## What is needed
The entries below are to be reproduced in full, exactly as written.
━━━
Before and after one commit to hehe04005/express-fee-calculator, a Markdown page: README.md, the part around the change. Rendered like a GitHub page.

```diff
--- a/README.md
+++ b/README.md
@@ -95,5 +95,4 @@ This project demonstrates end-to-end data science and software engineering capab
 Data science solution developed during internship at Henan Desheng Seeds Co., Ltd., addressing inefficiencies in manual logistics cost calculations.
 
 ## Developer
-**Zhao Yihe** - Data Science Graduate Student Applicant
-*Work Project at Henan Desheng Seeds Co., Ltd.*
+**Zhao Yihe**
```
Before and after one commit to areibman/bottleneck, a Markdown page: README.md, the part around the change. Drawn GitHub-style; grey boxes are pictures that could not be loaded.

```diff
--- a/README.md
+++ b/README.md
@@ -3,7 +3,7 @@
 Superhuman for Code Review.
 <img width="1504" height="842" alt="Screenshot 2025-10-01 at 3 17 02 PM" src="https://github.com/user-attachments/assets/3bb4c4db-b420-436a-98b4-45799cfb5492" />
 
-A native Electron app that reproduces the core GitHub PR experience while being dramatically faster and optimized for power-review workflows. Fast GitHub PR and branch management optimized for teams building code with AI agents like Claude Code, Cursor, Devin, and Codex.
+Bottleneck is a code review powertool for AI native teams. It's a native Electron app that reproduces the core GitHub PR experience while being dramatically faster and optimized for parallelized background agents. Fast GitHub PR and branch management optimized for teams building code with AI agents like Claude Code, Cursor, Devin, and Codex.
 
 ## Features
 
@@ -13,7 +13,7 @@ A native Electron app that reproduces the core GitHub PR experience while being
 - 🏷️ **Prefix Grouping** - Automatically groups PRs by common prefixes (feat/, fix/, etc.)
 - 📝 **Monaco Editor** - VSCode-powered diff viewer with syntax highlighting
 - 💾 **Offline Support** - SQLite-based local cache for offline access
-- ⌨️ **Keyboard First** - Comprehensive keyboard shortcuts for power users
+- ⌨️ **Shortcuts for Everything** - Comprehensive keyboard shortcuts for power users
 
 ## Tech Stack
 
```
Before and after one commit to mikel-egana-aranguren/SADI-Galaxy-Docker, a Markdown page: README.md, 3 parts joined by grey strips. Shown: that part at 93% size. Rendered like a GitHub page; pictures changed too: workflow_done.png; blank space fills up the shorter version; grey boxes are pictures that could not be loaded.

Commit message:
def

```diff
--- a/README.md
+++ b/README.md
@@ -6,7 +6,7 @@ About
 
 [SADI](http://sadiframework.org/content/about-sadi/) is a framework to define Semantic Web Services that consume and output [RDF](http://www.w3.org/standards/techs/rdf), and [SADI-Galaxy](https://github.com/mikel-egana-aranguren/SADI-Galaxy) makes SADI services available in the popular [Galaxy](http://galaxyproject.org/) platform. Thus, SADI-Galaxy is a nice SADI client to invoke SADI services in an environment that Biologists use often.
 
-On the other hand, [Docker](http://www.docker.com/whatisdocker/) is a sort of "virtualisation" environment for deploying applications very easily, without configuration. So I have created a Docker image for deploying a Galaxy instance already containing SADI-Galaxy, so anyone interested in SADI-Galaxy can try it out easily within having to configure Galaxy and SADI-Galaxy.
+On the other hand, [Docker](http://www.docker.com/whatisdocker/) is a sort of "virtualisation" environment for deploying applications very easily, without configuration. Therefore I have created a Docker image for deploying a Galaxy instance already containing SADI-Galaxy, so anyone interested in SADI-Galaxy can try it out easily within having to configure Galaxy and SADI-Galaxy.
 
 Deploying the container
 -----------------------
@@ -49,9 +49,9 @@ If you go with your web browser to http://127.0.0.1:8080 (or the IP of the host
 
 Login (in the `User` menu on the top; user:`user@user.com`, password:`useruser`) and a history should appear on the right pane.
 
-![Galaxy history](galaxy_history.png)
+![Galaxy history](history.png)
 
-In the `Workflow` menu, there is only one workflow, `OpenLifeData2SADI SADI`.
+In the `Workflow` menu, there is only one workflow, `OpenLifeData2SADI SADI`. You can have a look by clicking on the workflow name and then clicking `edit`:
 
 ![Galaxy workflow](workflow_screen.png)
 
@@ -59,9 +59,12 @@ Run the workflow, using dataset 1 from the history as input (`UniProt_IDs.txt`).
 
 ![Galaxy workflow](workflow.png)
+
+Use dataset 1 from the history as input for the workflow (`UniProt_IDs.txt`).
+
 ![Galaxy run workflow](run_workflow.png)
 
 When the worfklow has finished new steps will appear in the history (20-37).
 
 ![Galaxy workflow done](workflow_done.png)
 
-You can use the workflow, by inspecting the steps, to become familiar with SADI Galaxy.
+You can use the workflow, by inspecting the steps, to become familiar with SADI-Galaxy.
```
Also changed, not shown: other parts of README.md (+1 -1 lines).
━━━
## Response
Before and after one commit to hehe04005/express-fee-calculator, a Markdown page: README.md, the part around the change. Rendered like a GitHub page.

```diff
--- a/README.md
+++ b/README.md
@@ -95,5 +95,4 @@ This project demonstrates end-to-end data science and software engineering capab
 Data science solution developed during internship at Henan Desheng Seeds Co., Ltd., addressing inefficiencies in manual logistics cost calculations.
 
 ## Developer
-**Zhao Yihe** - Data Science Graduate Student Applicant
-*Work Project at Henan Desheng Seeds Co., Ltd.*
+**Zhao Yihe**
```
Before and after one commit to areibman/bottleneck, a Markdown page: README.md, the part around the change. Drawn GitHub-style; grey boxes are pictures that could not be loaded.

```diff
--- a/README.md
+++ b/README.md
@@ -3,7 +3,7 @@
 Superhuman for Code Review.
 <img width="1504" height="842" alt="Screenshot 2025-10-01 at 3 17 02 PM" src="https://github.com/user-attachments/assets/3bb4c4db-b420-436a-98b4-45799cfb5492" />
 
-A native Electron app that reproduces the core GitHub PR experience while being dramatically faster and optimized for power-review workflows. Fast GitHub PR and branch management optimized for teams building code with AI agents like Claude Code, Cursor, Devin, and Codex.
+Bottleneck is a code review powertool for AI native teams. It's a native Electron app that reproduces the core GitHub PR experience while being dramatically faster and optimized for parallelized background agents. Fast GitHub PR and branch management optimized for teams building code with AI agents like Claude Code, Cursor, Devin, and Codex.
 
 ## Features
 
@@ -13,7 +13,7 @@ A native Electron app that reproduces the core GitHub PR experience while being
 - 🏷️ **Prefix Grouping** - Automatically groups PRs by common prefixes (feat/, fix/, etc.)
 - 📝 **Monaco Editor** - VSCode-powered diff viewer with syntax highlighting
 - 💾 **Offline Support** - SQLite-based local cache for offline access
-- ⌨️ **Keyboard First** - Comprehensive keyboard shortcuts for power users
+- ⌨️ **Shortcuts for Everything** - Comprehensive keyboard shortcuts for power users
 
 ## Tech Stack
 
```
Before and after one commit to mikel-egana-aranguren/SADI-Galaxy-Docker, a Markdown page: README.md, 3 parts joined by grey strips. Shown: that part at 93% size. Rendered like a GitHub page; pictures changed too: workflow_done.png; blank space fills up the shorter version; grey boxes are pictures that could not be loaded.

Commit message:
def

```diff
--- a/README.md
+++ b/README.md
@@ -6,7 +6,7 @@ About
 
 [SADI](http://sadiframework.org/content/about-sadi/) is a framework to define Semantic Web Services that consume and output [RDF](http://www.w3.org/standards/techs/rdf), and [SADI-Galaxy](https://github.com/mikel-egana-aranguren/SADI-Galaxy) makes SADI services available in the popular [Galaxy](http://galaxyproject.org/) platform. Thus, SADI-Galaxy is a nice SADI client to invoke SADI services in an environment that Biologists use often.
 
-On the other hand, [Docker](http://www.docker.com/whatisdocker/) is a sort of "virtualisation" environment for deploying applications very easily, without configuration. So I have created a Docker image for deploying a Galaxy instance already containing SADI-Galaxy, so anyone interested in SADI-Galaxy can try it out easily within having to configure Galaxy and SADI-Galaxy.
+On the other hand, [Docker](http://www.docker.com/whatisdocker/) is a sort of "virtualisation" environment for deploying applications very easily, without configuration. Therefore I have created a Docker image for deploying a Galaxy instance already containing SADI-Galaxy, so anyone interested in SADI-Galaxy can try it out easily within having to configure Galaxy and SADI-Galaxy.
 
 Deploying the container
 -----------------------
@@ -49,9 +49,9 @@ If you go with your web browser to http://127.0.0.1:8080 (or the IP of the host
 
 Login (in the `User` menu on the top; user:`user@user.com`, password:`useruser`) and a history should appear on the right pane.
 
-![Galaxy history](galaxy_history.png)
+![Galaxy history](history.png)
 
-In the `Workflow` menu, there is only one workflow, `OpenLifeData2SADI SADI`.
+In the `Workflow` menu, there is only one workflow, `OpenLifeData2SADI SADI`. You can have a look by clicking on the workflow name and then clicking `edit`:
 
 ![Galaxy workflow](workflow_screen.png)
 
@@ -59,9 +59,12 @@ Run the workflow, using dataset 1 from the history as input (`UniProt_IDs.txt`).
 
 ![Galaxy workflow](workflow.png)
+
+Use dataset 1 from the history as input for the workflow (`UniProt_IDs.txt`).
+
 ![Galaxy run workflow](run_workflow.png)
 
 When the worfklow has finished new steps will appear in the history (20-37).
 
 ![Galaxy workflow done](workflow_done.png)
 
-You can use the workflow, by inspecting the steps, to become familiar with SADI Galaxy.
+You can use the workflow, by inspecting the steps, to become familiar with SADI-Galaxy.
```
Also changed, not shown: other parts of README.md (+1 -1 lines).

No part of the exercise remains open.